Most Common Reasons Why Products Fail

Any business would naturally pour its core into the development, production, and launching a new product. The hope is, of course, this product gains a huge momentum in the market as soon as it hits, and keeping this momentum for as long as possible. Sadly, not all products do as well as expected in the market. When a situation like this happens to your business, your first instinct should be to find out what went wrong. Below are three main reasons why a product falls short of expectations.

Insufficient market research. Regardless of how brilliant you deem your product idea to be, you need to be objective and factual in studying whether or not your product idea has any real chance in surviving in a very competitive market. Examine your product and answer the following questions: Does it address a particular need or problem? Are your target customers ready and able to buy it? Can it withstand the competition? Conduct a test launch. Release a prototype or beta version of the product so you can catch bugs or inadequacies while there is still a chance to return to the drawing board. An example scenario is that of the “New Coke” which was introduced by the Coca-Cola Company in the mid-1980’s. Market research by the cola giant simply assumed that taste was all that mattered to consumers, whether in an old or new product. The company likewise failed to take into account the emotional brand value of the original Coke taste. Consumers began to hoard bottles of the original formula out of fear that it was going to be phased out in the market.

Low product awareness due to poor marketing. Advertising and promotion of any product is necessary for it to achieve any measure of success. If your business is at a point where allocating heavily on promotion or advertising is difficult, go the innovative way. Leverage on the advertising reach of social media platforms, local events or contest concepts, anything that will create a buzz and set off word of mouth. Keep in mind that anything for sale will not move until people know about it. And let’s say people are buying your product yet sales volumes remain low. Consider that it could be because a lot of people do not know how to use the product to its full potential, or even at all. Or it could also be that your target customers do not perceive the value of your product as you wished they would. Take for example what happened to Kellog’s when it launched Breakfast Mates. It was a packed box of cereal, milk, and spoon. The advertisement showed that kids will be able to help themselves with the snack. Unfortunately, the actual packaging was not child-friendly. This inconsistency between the brand message and delivery resulted to poor sales.

Market timing is off. It is possible that you launched a product ahead of its time or came late in the market. If it is the former, it could be that your target customers were not ready for the product, and if it is the latter, competition is already very stiff. It is likewise possible that external factors such as economic or political conditions were not conducive for the launch. Think back to Microsoft’s SPOT (Smart Personal Objects Technology). Though Apple and Samsung smart watches are widely popular these days, Microsoft was a pioneer of the technology behind it about a decade ago. The problem was the launch timing was quite poor, given that it was launched during a period when people’s attention were very much on the booming high-speed cellular service.

Whatever the reason is for your product’s inability to meet sales expectations, try to identify an escape route.

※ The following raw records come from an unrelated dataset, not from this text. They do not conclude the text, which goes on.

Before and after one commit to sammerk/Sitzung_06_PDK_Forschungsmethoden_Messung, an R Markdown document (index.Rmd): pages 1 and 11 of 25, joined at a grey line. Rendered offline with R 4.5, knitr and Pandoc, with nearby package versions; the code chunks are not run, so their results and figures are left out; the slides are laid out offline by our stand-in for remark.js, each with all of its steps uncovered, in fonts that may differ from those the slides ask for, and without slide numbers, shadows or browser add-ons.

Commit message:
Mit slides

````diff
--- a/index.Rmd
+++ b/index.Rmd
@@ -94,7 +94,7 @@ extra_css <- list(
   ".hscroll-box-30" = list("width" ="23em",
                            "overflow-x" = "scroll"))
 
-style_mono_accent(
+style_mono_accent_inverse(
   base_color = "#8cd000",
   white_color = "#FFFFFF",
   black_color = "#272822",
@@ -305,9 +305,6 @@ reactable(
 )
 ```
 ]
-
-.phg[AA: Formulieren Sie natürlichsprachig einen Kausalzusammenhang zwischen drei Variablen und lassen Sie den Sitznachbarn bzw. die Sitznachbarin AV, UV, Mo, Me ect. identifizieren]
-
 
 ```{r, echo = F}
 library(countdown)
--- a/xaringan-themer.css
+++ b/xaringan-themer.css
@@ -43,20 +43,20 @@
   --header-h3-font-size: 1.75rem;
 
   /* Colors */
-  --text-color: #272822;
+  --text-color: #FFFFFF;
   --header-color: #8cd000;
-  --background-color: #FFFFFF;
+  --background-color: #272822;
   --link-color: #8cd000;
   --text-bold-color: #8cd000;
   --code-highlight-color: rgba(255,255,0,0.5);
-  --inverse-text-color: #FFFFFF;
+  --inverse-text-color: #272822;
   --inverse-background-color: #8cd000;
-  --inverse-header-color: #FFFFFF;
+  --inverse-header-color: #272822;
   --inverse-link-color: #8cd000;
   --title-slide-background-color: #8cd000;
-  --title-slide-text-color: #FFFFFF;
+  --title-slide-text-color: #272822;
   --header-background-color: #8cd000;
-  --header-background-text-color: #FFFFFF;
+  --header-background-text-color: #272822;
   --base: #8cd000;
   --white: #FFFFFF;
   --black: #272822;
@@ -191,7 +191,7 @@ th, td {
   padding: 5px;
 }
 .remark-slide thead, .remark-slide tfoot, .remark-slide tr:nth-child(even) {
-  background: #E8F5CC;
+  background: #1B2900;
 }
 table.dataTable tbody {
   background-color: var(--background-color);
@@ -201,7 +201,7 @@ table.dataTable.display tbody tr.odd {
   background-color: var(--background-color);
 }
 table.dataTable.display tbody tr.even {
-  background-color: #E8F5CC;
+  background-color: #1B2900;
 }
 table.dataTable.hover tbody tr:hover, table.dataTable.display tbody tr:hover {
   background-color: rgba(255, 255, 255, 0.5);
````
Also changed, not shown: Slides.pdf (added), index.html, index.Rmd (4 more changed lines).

Study if it is feasible to still withdraw the product from the market, work on enhancements, and then re-launch. If this is not a plausible course of action, learn from the mistake and move on. Your next product launch will be significantly better with better market research, advertising, and timing.